In retrospect Regoczei really forced his students to think outside the box in a conventional setting – if we didn’t think outside the box we received a poor mark. For me, he demonstrated that if you understand the constraints of your environment, then you can play within these rules and thrive as you change the rules. Today I’d label Regoczei as a heretic.

Regoczei’s course also promoted a great sense of community – the first 45 minutes of his class were dedicated to a media show-and-tell where students could show an exciting product, or bring up an article for discussion. In a couple discussions we debated whether the oil slicks (highways) covering our country were worse than the oil spilling into the oceans and the emissions in our air, or how antiques featured on the antique road show can maintain value whereas mass produced replicas were cheapening our world, and we had ongoing conversations on quality vs quantity. In addition to the discussions, his extremely open ended assignments forced the class to come together and compare their marks and assignment strategies in an effort to figure out his bazaar marking scheme.

Today I think Regoczei’s main points were (but I’m not sure, and every student walked away with different ideas):

  • You need to think outside the box in order to be successful
  • We should question everything
  • People that can get beyond conventional thinking will never need to look for a job, because the jobs will always find them
  • There is a world of difference between “Kiddie” computing (Microsoft based PCs) and “Grown up” computing (unix, linux, macs, anything else)

This course along, with my discussion based English seminars were the most exciting, inspirational, and though provoking courses at Trent University. These were the courses that really taught me how to learn, inspired me, and left me hungry to continue learning, reading, writing, thinking, and growing.

This quote from Arden’s book reminded me of Regoczei’s approach to teaching:

Good marks will not secure you an interesting life.
Your imagination will. – Paul Arden, Whatever You Think, Think the Opposite

What inspirational teachers have you had in the past?

Author: Adam Kahtava Categories: Community, Musings Tags:

I WANT MEANS if I want it enough I will get it.

December 1st, 2008

I WANT MEANS if I want it enough I will get it.
Getting what you want means making the decisions you need to make to get what you want.
Not the decisions those around you should make.
Making the safe decision is dull predictable and leads nowhere new.
The unsafe decision causes you to think and respond in a way you hadn’t thought of.
And that thought will lead to other thoughts which will help you achieve what you want.
Start making bad decisions and it will take you to a place where others only dream of being. - Paul Arden, Whatever You Think, Think the Opposite

In one of my previous posts I said that I wanted more passion in my work – I want to be a happy satisfied developer (to use the tools, editors, frameworks, computers, and languages that make me happy). After publishing those thoughts, I wondered if I was being self centered – I kept thinking: “maybe I should just be happy with where I am? People are in worse situations right?” Then Arden comes along and offers that bit of encouragement.

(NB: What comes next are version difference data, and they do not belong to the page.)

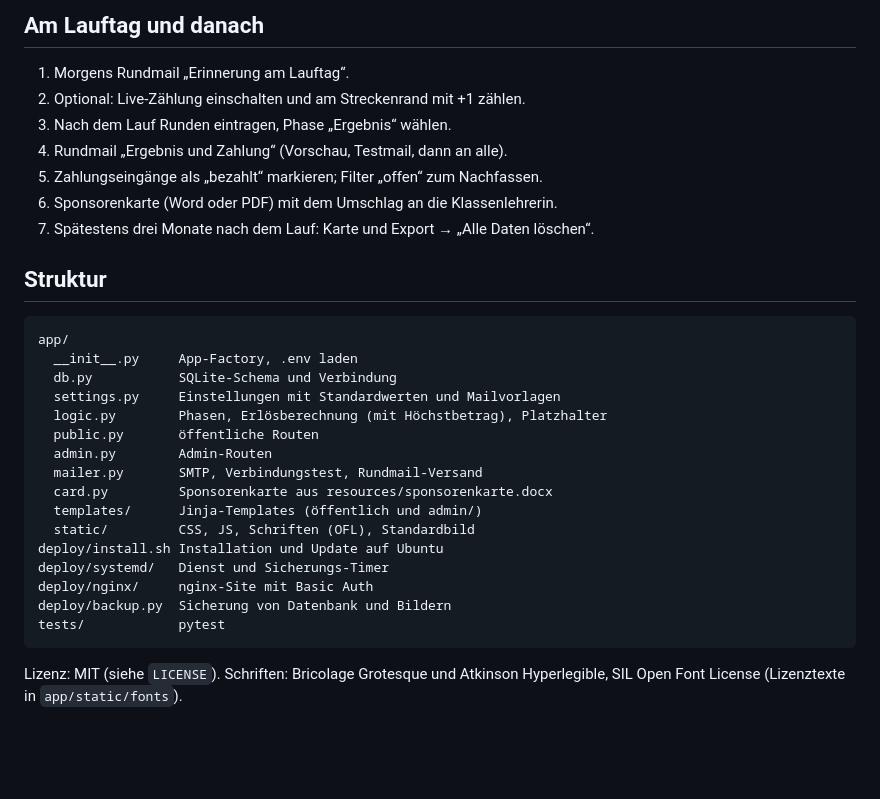
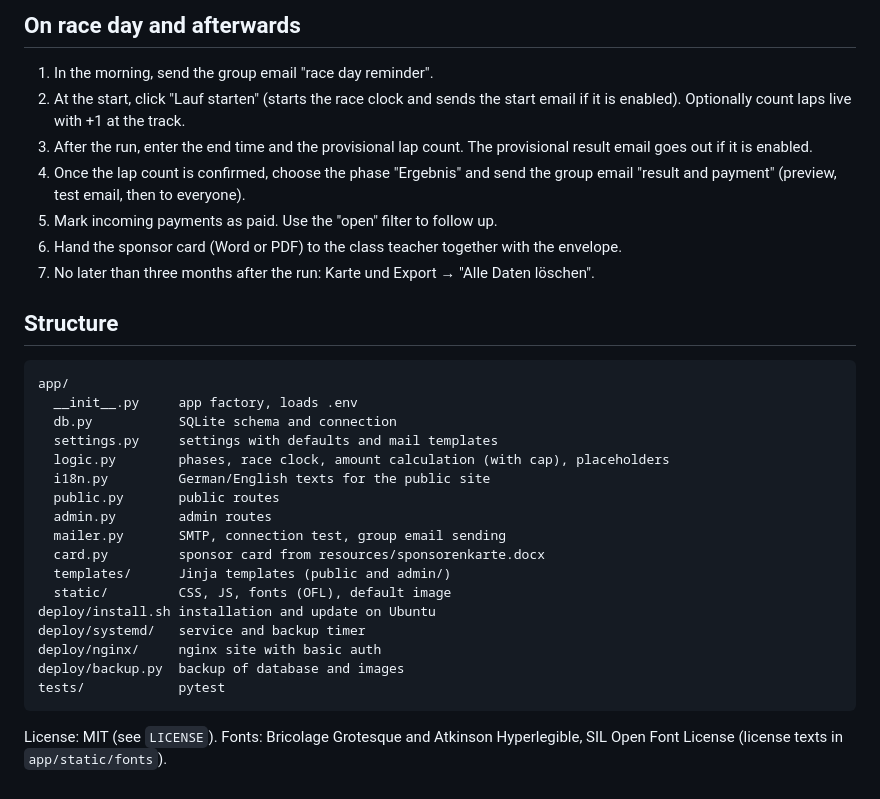
Before and after one commit to dischmidt/spendenlauf, a Markdown page: README.md, the part around one of its changes. Rendered like a GitHub page; blank space fills up the shorter version.

````diff
--- a/README.md
+++ b/README.md
@@ -89,33 +132,34 @@ Hinweise:
 
-## Am Lauftag und danach
+## On race day and afterwards
 
-1. Morgens Rundmail „Erinnerung am Lauftag“.
-2. Optional: Live-Zählung einschalten und am Streckenrand mit +1 zählen.
-3. Nach dem Lauf Runden eintragen, Phase „Ergebnis“ wählen.
-4. Rundmail „Ergebnis und Zahlung“ (Vorschau, Testmail, dann an alle).
-5. Zahlungseingänge als „bezahlt“ markieren; Filter „offen“ zum Nachfassen.
-6. Sponsorenkarte (Word oder PDF) mit dem Umschlag an die Klassenlehrerin.
-7. Spätestens drei Monate nach dem Lauf: Karte und Export → „Alle Daten löschen“.
+1. In the morning, send the group email "race day reminder".
+2. At the start, click "Lauf starten" (starts the race clock and sends the start email if it is enabled). Optionally count laps live with +1 at the track.
+3. After the run, enter the end time and the provisional lap count. The provisional result email goes out if it is enabled.
+4. Once the lap count is confirmed, choose the phase "Ergebnis" and send the group email "result and payment" (preview, test email, then to everyone).
+5. Mark incoming payments as paid. Use the "open" filter to follow up.
+6. Hand the sponsor card (Word or PDF) to the class teacher together with the envelope.
+7. No later than three months after the run: Karte und Export → "Alle Daten löschen".
 
-## Struktur
+## Structure
 
 ```
 app/
-  __init__.py     App-Factory, .env laden
-  db.py           SQLite-Schema und Verbindung
-  settings.py     Einstellungen mit Standardwerten und Mailvorlagen
-  logic.py        Phasen, Erlösberechnung (mit Höchstbetrag), Platzhalter
-  public.py       öffentliche Routen
-  admin.py        Admin-Routen
-  mailer.py       SMTP, Verbindungstest, Rundmail-Versand
-  card.py         Sponsorenkarte aus resources/sponsorenkarte.docx
-  templates/      Jinja-Templates (öffentlich und admin/)
-  static/         CSS, JS, Schriften (OFL), Standardbild
-deploy/install.sh Installation und Update auf Ubuntu
-deploy/systemd/   Dienst und Sicherungs-Timer
-deploy/nginx/     nginx-Site mit Basic Auth
-deploy/backup.py  Sicherung von Datenbank und Bildern
+  __init__.py     app factory, loads .env
+  db.py           SQLite schema and connection
+  settings.py     settings with defaults and mail templates
+  logic.py        phases, race clock, amount calculation (with cap), placeholders
+  i18n.py         German/English texts for the public site
+  public.py       public routes
+  admin.py        admin routes
+  mailer.py       SMTP, connection test, group email sending
+  card.py         sponsor card from resources/sponsorenkarte.docx
+  templates/      Jinja templates (public and admin/)
+  static/         CSS, JS, fonts (OFL), default image
+deploy/install.sh installation and update on Ubuntu
+deploy/systemd/   service and backup timer
+deploy/nginx/     nginx site with basic auth
+deploy/backup.py  backup of database and images
 tests/            pytest
 ```
 
-Lizenz: MIT (siehe `LICENSE`). Schriften: Bricolage Grotesque und Atkinson Hyperlegible, SIL Open Font License (Lizenztexte in `app/static/fonts`).
+License: MIT (see `LICENSE`). Fonts: Bricolage Grotesque and Atkinson Hyperlegible, SIL Open Font License (license texts in `app/static/fonts`).
````
Also changed, not shown: other parts of README.md (+93 -50 lines), README.de.md (added, +165 -0 lines).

We only live once, happiness and passion is important, I can’t settle for mediocracy. I continue to want.

Author: Adam Kahtava Categories: Musings, Personal Tags: